Creole Football (futbol criollo) was the name given to the football played by the indigenous people of Latin America, shortly after the introduction of the game by the British.
The game was introduced to Latin America in the late 19th Century by British immigrants. In Argentina many of these immigrants had arrived to work on the construction of the Argentine Railway network. This British heritage is reflected in the names of many Argentine clubs including Alumni Athletic Club, Newell's Old Boys, Racing Club, River Plate and Boca Juniors.
The British clubs had a policy of exclusion towards the local "creole" population. This led to a backlash against Quilmes Athletic Club resulting in the formation of Argentino de Quilmes, the first exclusively Argentine club to compete in the Argentine leagues.
The phrase gradually lost its significance as the British domination of the game receded due to the rising popularity of the game amongst the locals and the influx of football playing Italian immigrants.
In recent years the vast majority of players in the Argentine leagues have been at least 2nd or 3rd generation Argentines or players from other South American countries such as Uruguay, Paraguay and Colombia.
The Creole style of soccer or football was described as being free moving and more artistic. Jennifer C. Pratt who wrote on the subject of Creole Soccer shows this comparison:
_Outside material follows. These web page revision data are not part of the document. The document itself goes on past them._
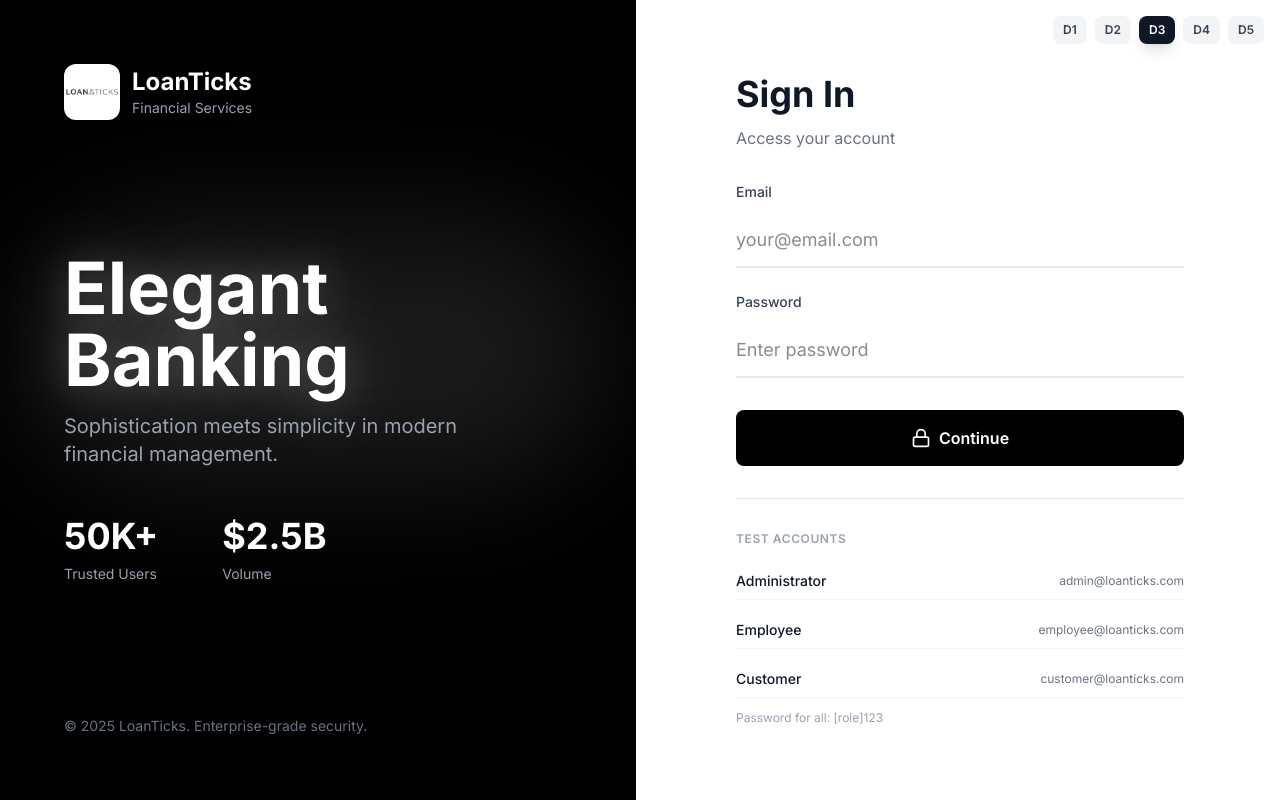
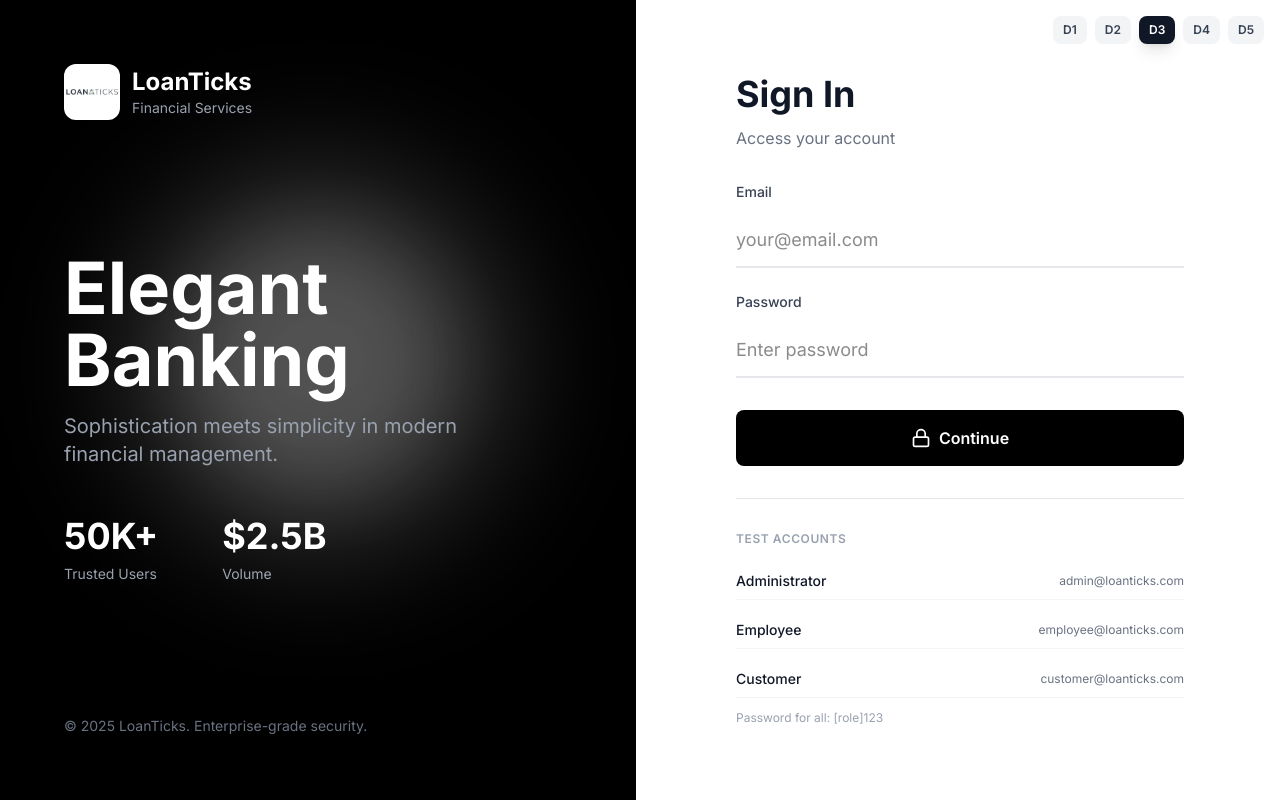
Before and after one commit to ShaheerSaud2004/LoanTicks, a Next.js app: page /login/variant3 in a window 1280 px wide. Built offline with nearby package versions, Linux system fonts and the light colour scheme.

Commit message:
Update variant 3: add centered circular glow behind Elegant Banking text

```diff
--- a/app/login/variant3/page.tsx
+++ b/app/login/variant3/page.tsx
@@ -87,9 +87,10 @@ export default function LoginVariant3() {
 
         <div className="space-y-12">
           <div className="space-y-4 relative">
-            {/* White glow effect behind text */}
-            <div className="absolute -inset-8 bg-white/10 rounded-full blur-3xl"></div>
-            <div className="text-7xl font-bold leading-none relative z-10" style={{textShadow: '0 0 80px rgba(255, 255, 255, 0.3), 0 0 40px rgba(255, 255, 255, 0.2)'}}>
+            {/* White circular glow effect behind text */}
+            <div className="absolute top-1/2 left-1/2 -translate-x-1/2 -translate-y-1/2 w-96 h-96 bg-white/20 rounded-full blur-3xl"></div>
+            <div className="absolute top-1/2 left-1/2 -translate-x-1/2 -translate-y-1/2 w-64 h-64 bg-white/15 rounded-full blur-2xl"></div>
+            <div className="text-7xl font-bold leading-none relative z-10">
               Elegant<br/>Banking
             </div>
             <p className="text-xl text-gray-400 max-w-md relative z-10">
```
"One of the most apparent differences between British and local players were their playing styles. The English values of gentlemanly behaviour dominated and impregnated the spirit of the game they considered their most important aspects as strength, virility and physical stamina. The British expected to find the spirit of the gentleman behind every player. While the English prided themselves in a style that was grounded on collective discipline and common effort, the Creoles (local players) based their style on individualism and the lack of tactical sense. To the Creoles, soccer was a form of art, while the British executed it like machinery. One was graceful while playing and the other was more in tune with the technicalities of the sport."
Eduardo Galeano shows another aspect of the Creole style of play. The Creole style was meant to dazzle and awe. This was its purpose and many player would come from south America to entertain the world. The Creole Player needed to be well versed in their own language as Galeano explains:
"the ball was strummed as if it were a guitar a source of music."
"soccer players created their own language in that tiny space where they chose to retain and possess the ball rather than kick it, as if their feet were hands braiding the leather."
This was the foundation from which the great players of this style would emerge to entertain millions. Many players used this style of play to great success on the international level; arguably the greatest is Diego Armando Maradona.
This article is licensed under the GNU Free Documentation License. It uses material from the Wikipedia article Creole football in Argentina